Waitangi Day - February 6February 5, 2020 in New Zealand ⋅ ⛅ 18 °C
Waitangi Day is New Zealand's national day. It is a holiday held annually on February 6th to commemorate the signing of the Treaty of Waitangi - New Zealand's founding document - on February 6th 1840.
The Treaty made New Zealand a part of the British Empire, guaranteed Māori rights to their land and gave Māori the rights of British citizens.
In February 1840, the Ngāpuhi, the largest Maori tribe, hosted around 10,000 Maori to debate the agreement for several days. On February 6th, a treaty was signed by around 40 Maori chiefs and representatives of the British Crown at the Treaty House on the Waitangi grounds.The treaty was subsequently signed by another 500 Māori chiefs in various locations throughout the country.
The ceremonies started at daybreak ( 5 a.m.), with the Prime Minister of New Zealand, Jacinda Arden, serving breakfast at 6 a.m.
We didn’t go at daybreak, but got to the Treaty Grounds at around 9 a.m., the perfect time before the crowds started to arrive. We parked in a farmer’s field and then a shuttle bus took us to the historic site.

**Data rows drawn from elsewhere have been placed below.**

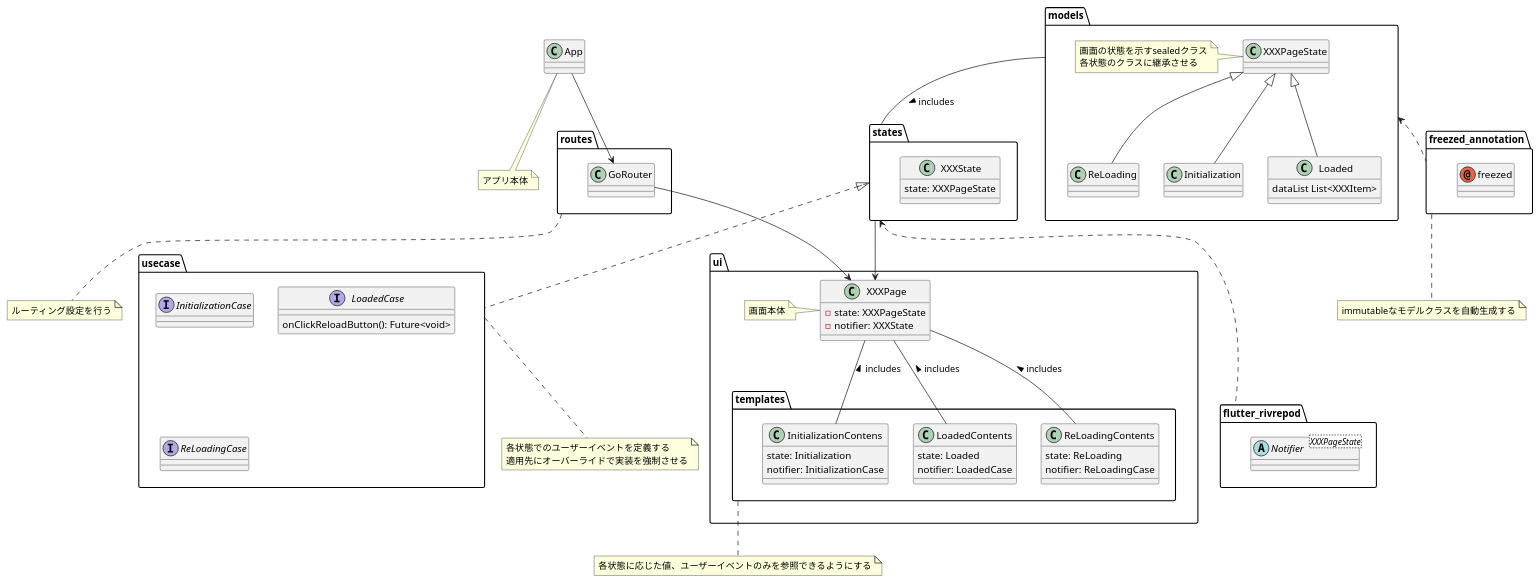
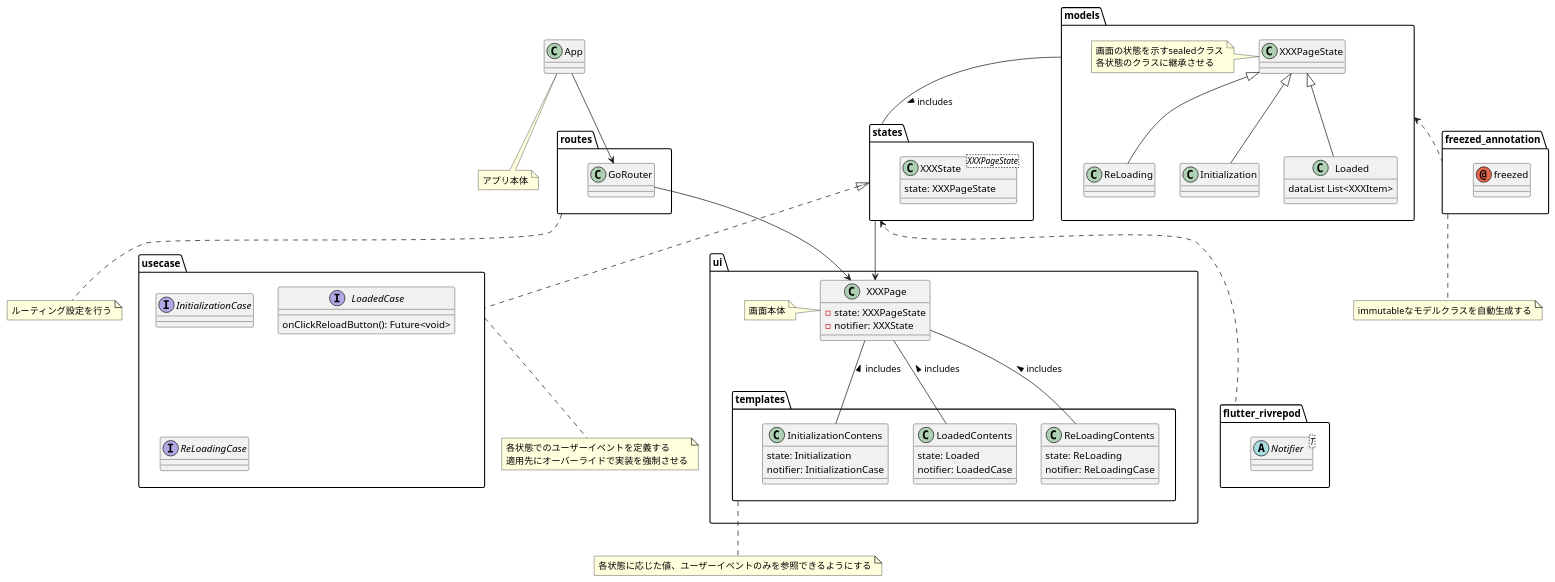
The diagram in documents/uml/class.pu (njm-khaki/Simple-Pokedex), drawn with PlantUML before and after one commit. The commit also changed 6 other files, not shown here.

```diff
--- a/documents/uml/class.pu
+++ b/documents/uml/class.pu
@@ -1,149 +1,149 @@
 @startuml
 
 class App {}
 
 folder "routes" as Routes {
     class GoRouter {}
 }
 
 package ui {
     class XXXPage {
         - state: XXXPageState
         - notifier: XXXState
     }
     note left 
         画面本体
     end note
 
     folder "templates" as Templates {
         class InitializationContens {
             state: Initialization
             notifier: InitializationCase
         }
         ' class InitializationErrorContens {
         '     state: InitializationError
         '     notifier: InitializationErrorCase
         ' }
         class LoadedContents {
             state: Loaded
             notifier: LoadedCase
         }
         class ReLoadingContents {
             state: ReLoading
             notifier: ReLoadingCase
         }
         ' class ReLoadErrorContents {
         '     state: ReLoadError
         '     notifier: ReLoadErrorCase
         ' }
     }
 }
 
 package states {
-    class XXXState {
+    class XXXState<XXXPageState> {
         state: XXXPageState
     }
 }
 
 package flutter_rivrepod {
-    abstract class Notifier<XXXPageState> {}
+    abstract class Notifier<T> {}
 }
 
 folder "models" as Models {
     class XXXPageState {}
     note left
     画面の状態を示すsealedクラス
     各状態のクラスに継承させる
     end note
 
     class Initialization {}
 
     ' class InitializationError {}
 
     class Loaded {
         dataList List<XXXItem>
     }
 
     class ReLoading {}
 
     ' class ReLoadError {}
 }
 
 folder "usecase" as Usecase {
     interface InitializationCase {}
 
     ' abstract class InitializationErrorCase {}
 
     interface LoadedCase {
         onClickReloadButton(): Future<void>
     }
 
     interface ReLoadingCase {}
 
     ' abstract class ReLoadErrorCase {}
 }
 
 folder "freezed_annotation" as FreezedAnnotation {
     annotation freezed
 }
 
 App --> GoRouter
 GoRouter --> XXXPage
 states --> XXXPage
 
 XXXPageState <|-- Initialization
 ' XXXPageState <|-- InitializationError
 XXXPageState <|-- Loaded
 XXXPageState <|-- ReLoading
 ' XXXPageState <|-- ReLoadError
 
 ' XXXState <|-- Notifier
 Models -- states : includes >
 
 states <|.. Usecase
 ' XXXState <|.. InitializationCase
 ' XXXState <|.. InitializationErrorCase
 ' XXXState <|.. LoadedCase
 ' XXXState <|.. ReLoadingCase
 ' XXXState <|.. ReLoadErrorCase
 
 XXXPage -- InitializationContens : includes <
 ' XXXPage - InitializationErrorContens : includes <
 XXXPage -- LoadedContents : includes <
 XXXPage -- ReLoadingContents : includes <
 ' XXXPage - ReLoadErrorContents : includes <
 
 ' InitializationContens -- Initialization : includes >
 ' InitializationContens -- InitializationCase : includes >
 
 ' InitializationErrorContens -- InitializationError : includes >
 ' InitializationErrorContens -- InitializationErrorCase : includes >
 
 ' LoadedContents -- Loaded : includes >
 ' LoadedContents -- LoadedCase : includes >
 
 ' ReLoadingContents -- Reloading : includes >
 ' ReLoadingContents -- ReLoadingCase : includes >
 
 ' ReLoadErrorContents -- ReLoadError : includes >
 ' ReLoadErrorContents -- ReLoadErrorCase : includes >
 
 Models <.. FreezedAnnotation
 states <... flutter_rivrepod
 
 note "immutableなモデルクラスを自動生成する" as FreezedAnnotationComments
 FreezedAnnotation .. FreezedAnnotationComments
 
 note "各状態に応じた値、ユーザーイベントのみを参照できるようにする" as TemplatesComments
 Templates .. TemplatesComments
 
 note "各状態でのユーザーイベントを定義する\n適用先にオーバーライドで実装を強制させる" as UsecaseComments
 Usecase .. UsecaseComments
 
 note "ルーティング設定を行う" as RoutesComments
 Routes .. RoutesComments
 
 note "アプリ本体" as AppComments
 App .. AppComments
 
 @enduml
```
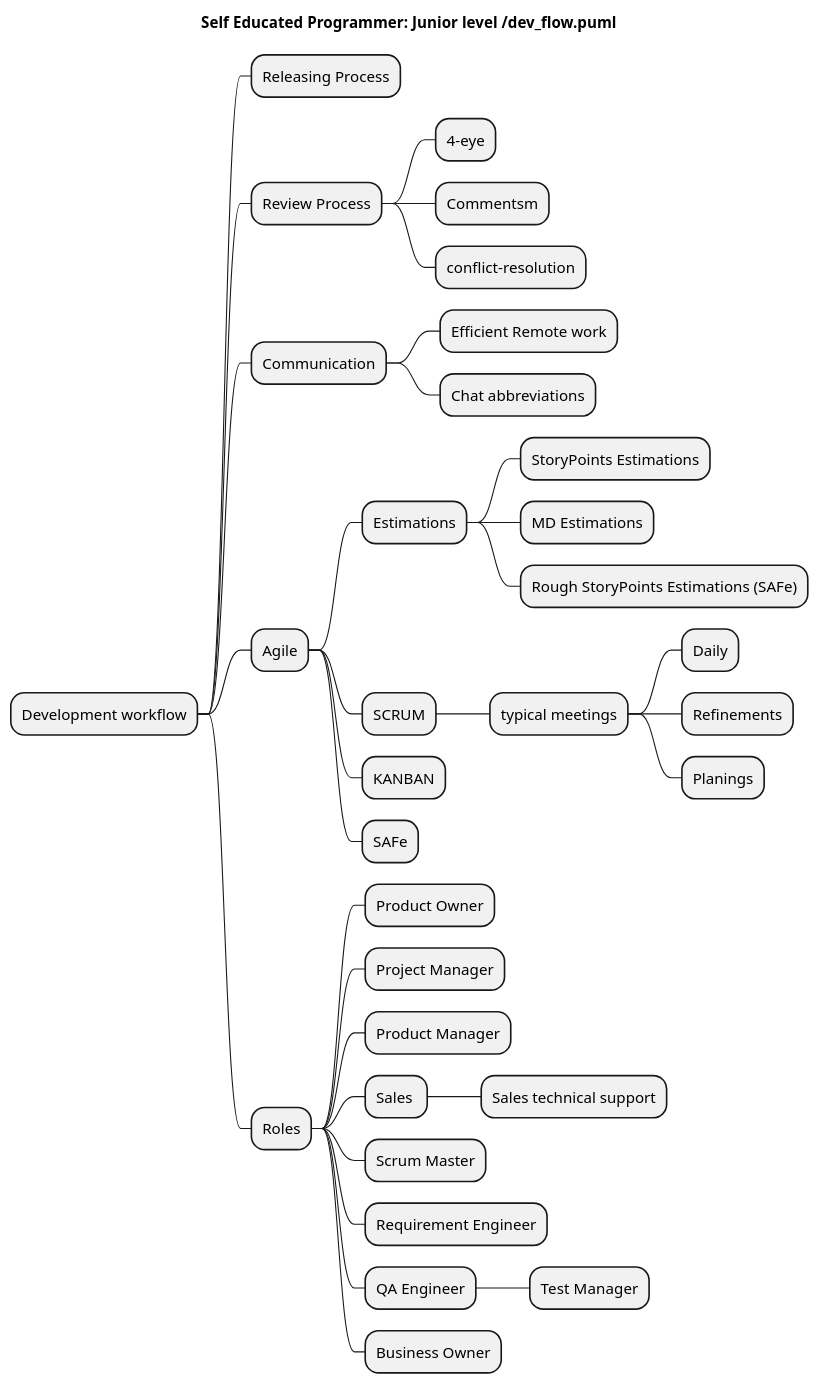
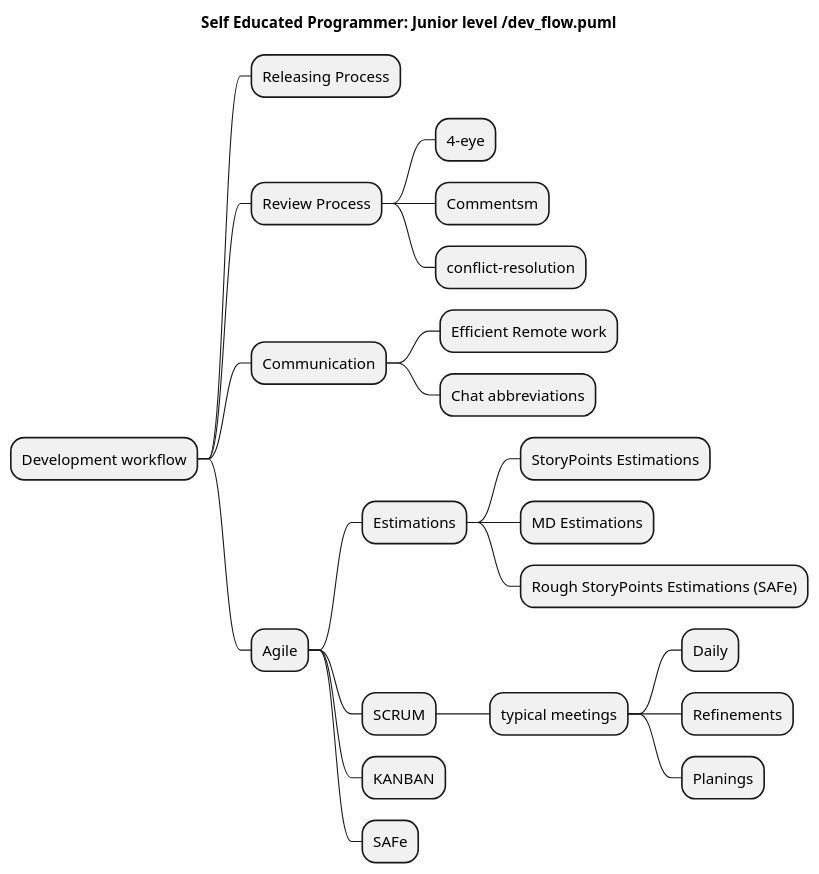
Before and after one commit to SmartSoftDev/self_educated_software_programmer_path: the diagram in src/dev_flow.puml, drawn with PlantUML. The commit also changed 6 other files, not shown here.

```diff
--- a/src/dev_flow.puml
+++ b/src/dev_flow.puml
@@ -1,37 +1,26 @@
 @startmindmap
 title Self Educated Programmer: Junior level /dev_flow.puml
 
 
 * Development workflow
 ** Releasing Process
 ** Review Process
 *** 4-eye
 *** Commentsm
 *** conflict-resolution
 ** Communication
 *** Efficient Remote work
 *** Chat abbreviations
 ** Agile
 *** Estimations
 **** StoryPoints Estimations
 **** MD Estimations
 **** Rough StoryPoints Estimations (SAFe)
 *** SCRUM
 **** typical meetings
 ***** Daily
 ***** Refinements
 ***** Planings
 *** KANBAN
 *** SAFe
-** Roles
-*** Product Owner
-*** Project Manager
-*** Product Manager
-*** Sales 
-**** Sales technical support
-*** Scrum Master
-*** Requirement Engineer
-*** QA Engineer
-**** Test Manager
-*** Business Owner
 @endmindmap
```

We especially liked the meeting house. In Māori culture, meeting houses are symbols of tribal prestige and are often named after, and seen as the embodiment of, a tribal ancestor. This structure is seen an an outstretched body, with the roof’s v shape at the front of the house representing the ancestor’s head. The main ridge beam represents the backbone, the diagonal boards that lead out from the roof are the arms and the lower ends of the boards divide to represent fingers. Inside, the centre pole is seen as the heart, the rafters reflect the ancestor’s ribs, and the interior is the ancestor’s chest and stomach. Neat!
The carvings in the house were amazing and a little frightening.
I wouldn’t go into all the details about what we did but it was a very pleasant morning. A flypast of fighter jets thrilled us, followed by a 21 gun salute by the HMNZS WELLINGTON marking the 68th Anniversary of the Queen’s Accession to the throne.
A woman told us to head to the harbour where Maori war canoes would circle the harbour in a whirlpool formation. We watched a huge waka taua (war canoe), 35 m and 6 tons, make its annual outing. It was carved from a giant Kauri logs and can hold about 100 people, 80 of whom are rowers!!!!
The food/craft tents were awesome and so were the performances (songs and haka, fierce war dances, on the main stage. A bit scary...
All in all, it was a great morning and we had a lot of fun in the sun!Read more